Other recent African-inspired collections from heavyweights like Ozwald Boateng and Vivienne Westwood have seen the continent emerge as a serious player in the fashion world, with prints jumping from the catwalk to mainstream pop consciousness via stylish ambassadors including Solange Knowles and Michelle Obama.

Tamu is passionate about supporting local businesses in Sierra Leone and across Africa, directly impacting them and empowering communities. The label works with entrepreneurs and artisans to provide products, goods and services in exchange for fair pay. The country cloth is made from locally grown cotton, hand carded and spun into thread, and woven into strips on traditional looms. The strips are then sewn together edge to edge to form the finished cloth.

“We want to open pathways so the ethical background of the label is discovered,” says Tamu, mindful that awareness of these global issues is key, but savvy enough to understand people don’t want to be force fed moral viewpoints.

Kenema takes its name from the third largest city in Sierra Leone, just one of many ravaged by the civil war which raged from 1991 until 2002. “The citizens of Kenema carry themselves with such courage and resilience,” says Tamu. “I want my brand to represent that beauty, strength and tenacity in all of the people.”

Nike LunarENDOR Quickstrike Snowboard Boots

Nike’s up it’s game in the snow sport industry. The newly released Nike LunarENDOR QS Boots are impressive, these LED packed stunners will put your audience in a state of hypnosis. The iconic Swoosh is lit by 30 LED attached to a small lithium ion battery within the sole.

If you dont want to be center of attention the off switch is located at the top of the boot.

Pretty sexy right?


Cobb & Co Watches

When you think of Cobb you immediately think of corn, you do, don’t deny it, I did too! Well that’s all about to change.

Enter Cobb and Co watches; the new luxury brand from down under making a splash in the UK market. Not only are they very pretty in looks, but the trim and detailing comes as a total and added surprise.

Green and red Sandalwood, ebony, and maple woods combined with high grade leather and steel, whilst ensuring that only natural wood is used ensures that each watch is unique, with its own impressive wood grain. Your own fashion fingerprint.

Not only does the mixed media offer a fresh take on classic watch manufacturing, they don’t break the bank either.

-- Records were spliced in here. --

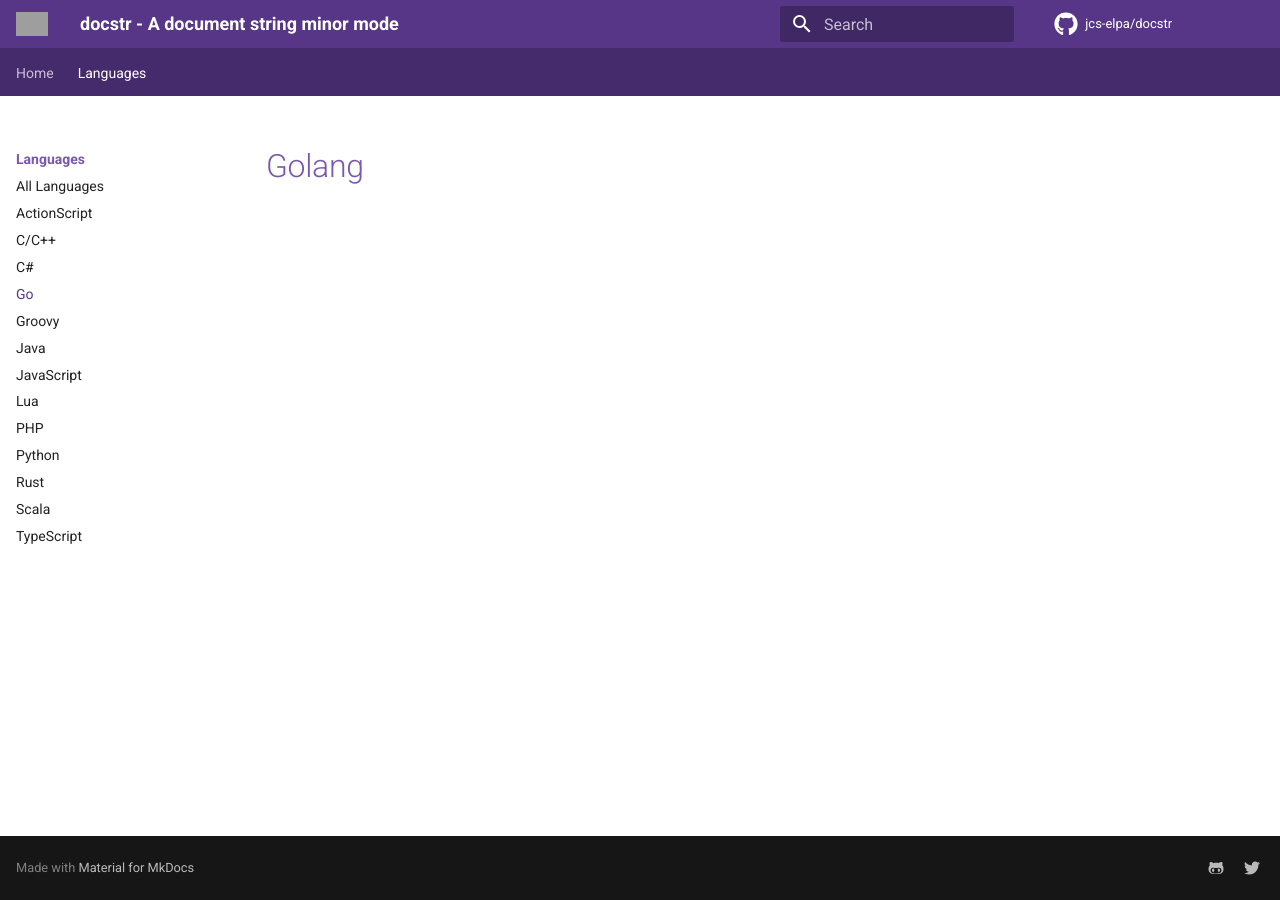
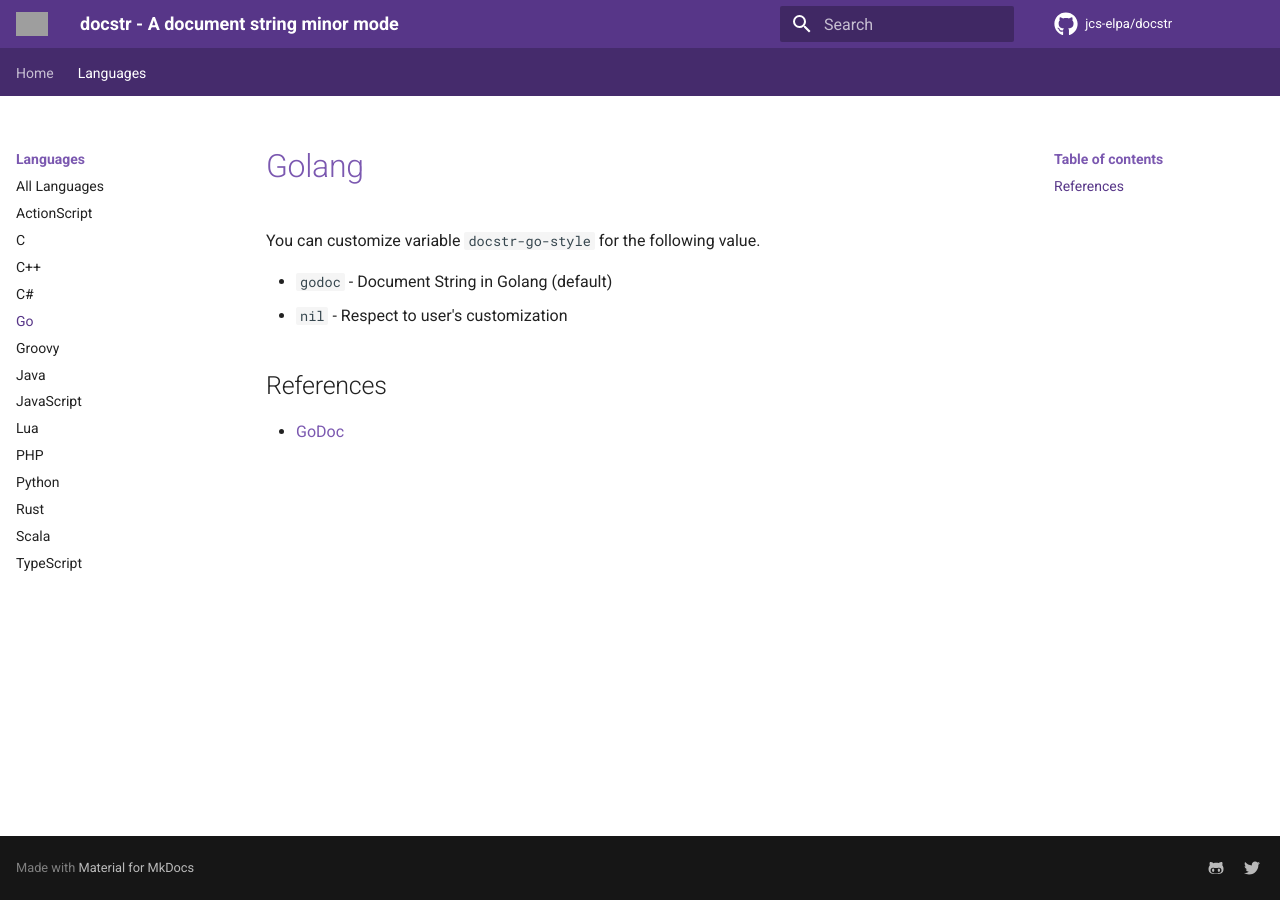
Before and after one commit to emacs-vs/docstr, an MkDocs documentation site: the page built from docs/page/langs/go.md, in a window 1280 px wide. Built offline with MkDocs 1.6.1 and Material for MkDocs 9.7.7, drawn with Linux system fonts in a browser that asks for light colours; comment, search, counter and statistics services are not loaded; grey boxes are pictures that could not be loaded.

Commit message:
Update doc

```diff
--- a/docs/page/langs/go.md
+++ b/docs/page/langs/go.md
@@ -1 +1,10 @@
 # Golang
+
+You can customize variable `docstr-go-style` for the following value.
+
+* `godoc` - Document String in Golang (default)
+* `nil` - Respect to user's customization
+
+## References
+
+* [GoDoc](https://pkg.go.dev/golang.org/x/tools/cmd/godoc?utm_source=godoc)
--- a/mkdocs.yml
+++ b/mkdocs.yml
@@ -9,7 +9,8 @@ nav:
   - Languages:
     - All Languages: page/all_languages.md
     - ActionScript: page/langs/actionscript.md
-    - C/C++: page/langs/cpp.md
+    - C: page/langs/c.md
+    - C++: page/langs/c++.md
     - C#: page/langs/csharp.md
     - Go: page/langs/go.md
     - Groovy: page/langs/groovy.md
```
Also changed, not shown: docs/page/langs/actionscript.md (+8 -0 lines), docs/page/langs/c++.md (added, +9 -0 lines), docs/page/langs/c.md (added, +9 -0 lines), docs/page/langs/cpp.md (deleted, +0 -1 lines), docs/page/langs/csharp.md (+8 -0 lines).
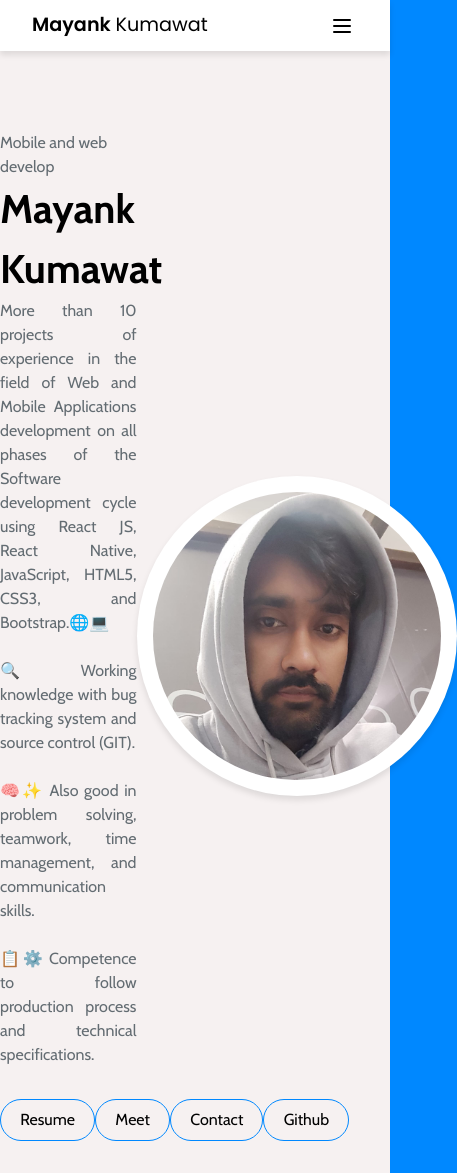
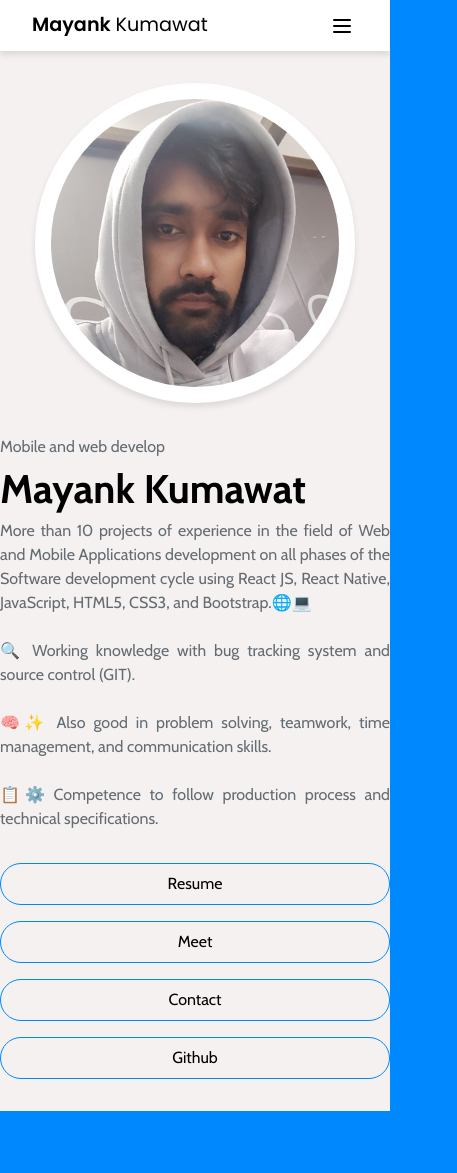
Before and after one commit to mayankkumawat/my-portfolio, a Next.js app: page / in a window 390 px wide. Shown: the whole page, 457 px wide, since content can reach past the window. After the commit the page ends 1111 px from the top, so only its background shows below. Built offline with nearby package versions, Linux system fonts and the light colour scheme.

Commit message:
fix - responsive [ info section ]

```diff
--- a/src/styles/fonts.ts
+++ b/src/styles/fonts.ts
@@ -1,5 +1,4 @@
-import { Cabin } from 'next/font/google';
-import { Poppins } from 'next/font/google';
+import { Cabin, Poppins } from 'next/font/google';
 
 export const poppins = Poppins({
   subsets: ['latin'],
--- a/src/styles/globals.css
+++ b/src/styles/globals.css
@@ -140,6 +140,9 @@ li {
   flex-direction: row;
   justify-content: space-around;
   margin-top: 2rem;
+  gap: 1rem;
+  align-self: center;
+  flex-wrap: wrap;
 }
 
 .btn {
@@ -217,6 +220,18 @@ li {
     align-items: center;
     justify-content: center;
   }
+  .info-container {
+    margin-top: 2rem;
+    flex-direction: column-reverse;
+  }
+  .info {
+    width: 100%;
+    margin-top: 2rem;
+  }
+  .btn-container {
+    flex-direction: column;
+    gap: 1rem;
+  }
 }
 
 /* media queries mobile */
```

Retailing at £120-180, these pieces return nicely on your investment whilst hitting the younger affluent marketplace who’s seeking style and newness.

What With the new trend of sustainable fashion Cobb and Co are driving nicely in the right direction.